- Maintenance of wakefulness tests: To measure your alertness and ability to stay awake during the day.
- Actigraphy: A wristwatch-like device worn for several days keeps track of when you sleep.
Your treatment plan depends on the diagnosis and the cause of your sleep disorder. It may include any of the following options:
- Lifestyle changes – such as losing weight and developing healthier sleeping habits
- Melatonin – the natural hormone produced by your body to make you sleepy
- Prescription medications
- Light therapy
- Oral appliances – such as a mouth guard
- CPAP – continuous positive airway pressure mask often helps people with sleep apnea
- Surgery – may be an option in cases where tissue growth or structures cause the problem
- Therapy – to address behavioral or emotional causes
Important Information About Sleep Apnea

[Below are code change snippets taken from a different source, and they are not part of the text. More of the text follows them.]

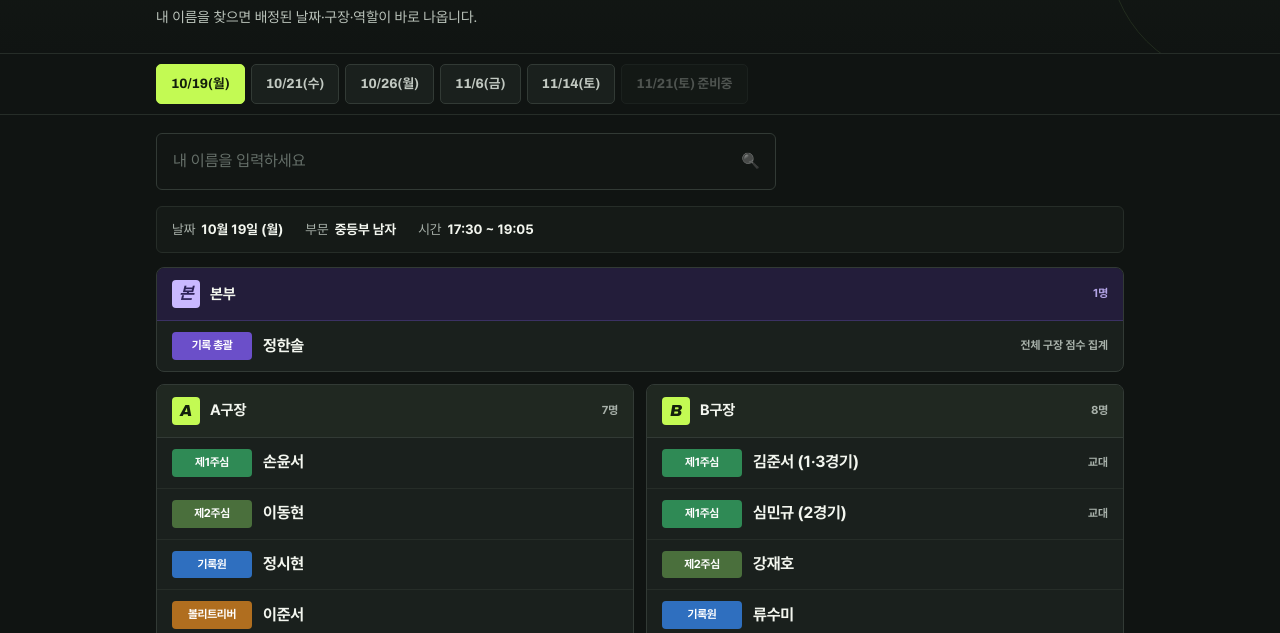
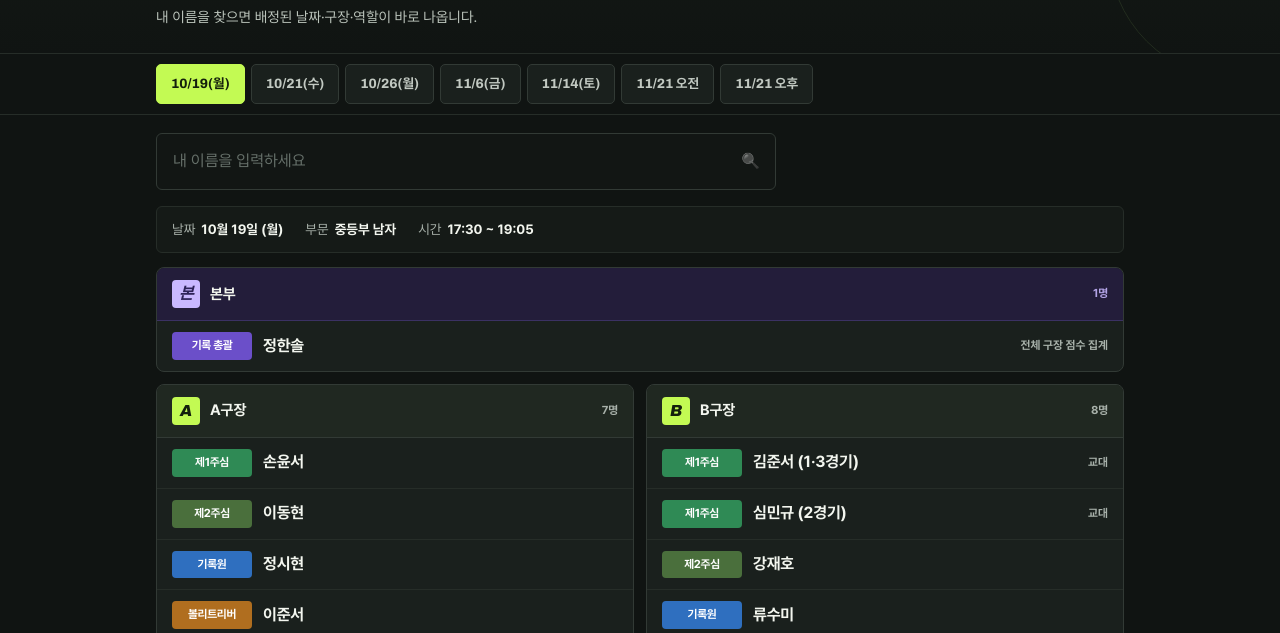
Before and after one commit to jungeunyoung0429-arch/RAS-FUTSAL, a website: page referee.html in a window 1280 px wide. Shown: the part 167-800 px from the top of the page. Drawn offline with Linux system fonts and the light colour scheme.

Commit message:
Add files via upload

```diff
--- a/referee.html
+++ b/referee.html
@@ -187,7 +187,26 @@ const DATA = {
       D:{ r1:["김준서","유정훈"], r2:"정시현", rec:"최예빈", ball:["이하율"],     tch:["정한솔","김세빈"], sub:["현우주"] }
     }
   },
-  "11/21":{ label:"11/21(토)", soon:true }
+  "11/21오전": {
+    label:"11/21 오전", full:"11월 21일 (토) 오전", div:"고등부", time:"08:30 ~ 10:15",
+    labels:{ rec:"계시원" },
+    courts:{
+      A:{ r1:"이담",   r2:"강재호", rec:"나스티아", ball:["경태율","주민재"],          tch:["홍의헌"] },
+      B:{ r1:"이준",   r2:"김준서", rec:"류수미",   ball:["이주아","구다혜","이준서"], tch:["이병현"] },
+      C:{ r1:"윤하율", r2:"이동현", rec:"김혜원",   ball:["구하원","조한결","정시현"], tch:["박성민","최영인"] },
+      D:{ r1:"현우주", r2:"채바딤", rec:"최예빈",   ball:["노유나","신유리","이하율"], tch:["최윤호","김세빈"] }
+    }
+  },
+  "11/21오후": {
+    label:"11/21 오후", full:"11월 21일 (토) 오후", div:"중등부", time:"11:20 ~ 14:35",
+    labels:{ rec:"계시원" },
+    courts:{
+      A:{ r1:"손윤서", r2:"정시현", rec:"나스티아", ball:["경태율","주민재"],          tch:["홍의헌"] },
+      B:{ r1:"할리옹", r2:"이준서", rec:"류수미",   ball:["이주아","구다혜"],          tch:["이병현"] },
+      C:{ r1:"이동현", r2:"강재호", rec:"김혜원",   ball:["구하원","조한결"],          tch:["박성민","최영인"] },
+      D:{ r1:"심민규", r2:"채바딤", rec:"최예빈",   ball:["노유나","신유리","이하율"], tch:["최윤호","김세빈"] }
+    }
+  }
 };
 /* ════════════════════════════════════════════ */
 
```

Sleep apnea is one of the most common sleep disorders and potentially one of the most serious. While it’s often associated with obesity, 30% of those diagnosed with sleep apnea are not overweight. The disruption of oxygen while you sleep may cause depression, anxiety, learning or memory difficulties and excessive daytime sleepiness. It may also result in high blood pressure and increase your risk of heart attack or stroke.
Skilled services in the Sleep Center at McDowell Hospital are provided by a multidisciplinary team of physicians and technicians experienced in the diverse aspects of sleep disorders:
- Registered polysomnographic technologists
- American Board of Sleep Medicine Diplomates
Appointments and Information
If you have any questions or would like to make an appointment at the Sleep Center, please call 828-659-5216, or contact us using our convenient online form.
Even though you do not need a referral, we encourage you to talk to your primary care provider about what is best for you.
Office hours are Monday through Friday, 8:30 am to 5:00 pm
Extended hours as sleep studies are scheduled
The Sleep Center at McDowell Hospital
430 Rankin Dr.
Marion, NC 28752
How to Prepare for a Sleep Study
During your sleep study, you’ll stay in a private room that’s monitored from an adjacent control room by a trained sleep technologist. Expect to be at the Sleep Center for about eight to ten hours, unless additional tests have been ordered. A more accurate diagnosis will be obtained if you follow these steps before your sleep study:
- Diet: Do not drink any type of beverage containing caffeine on the afternoon or evening of your sleep study.
- Hair: Be sure that your hair is clean, dry and free of hair sprays, gels and oils because water-soluble paste will be used to secure electronic leads to your scalp. Following your sleep study, we will provide shampoo and soap so that you may wash the paste out of your hair.
- Clothing: Bring loose, comfortable clothing to sleep in.
- Pillow: Feel free to bring your own pillow from home.
- Medications: Bring all of your prescribed medications with you, even if you do not need to take them during your visit to the Sleep Center. In addition, bring over-the-counter medications such as Tylenol or antacids that you might normally take at night.
- Sleep Diary: If you received a sleep diary, please complete it for the days immediately prior to your sleep study and bring it with you.
- Smoking: Smoking is prohibited in McDowell Hospital. Please let us know if you feel you will have difficulty complying with this policy.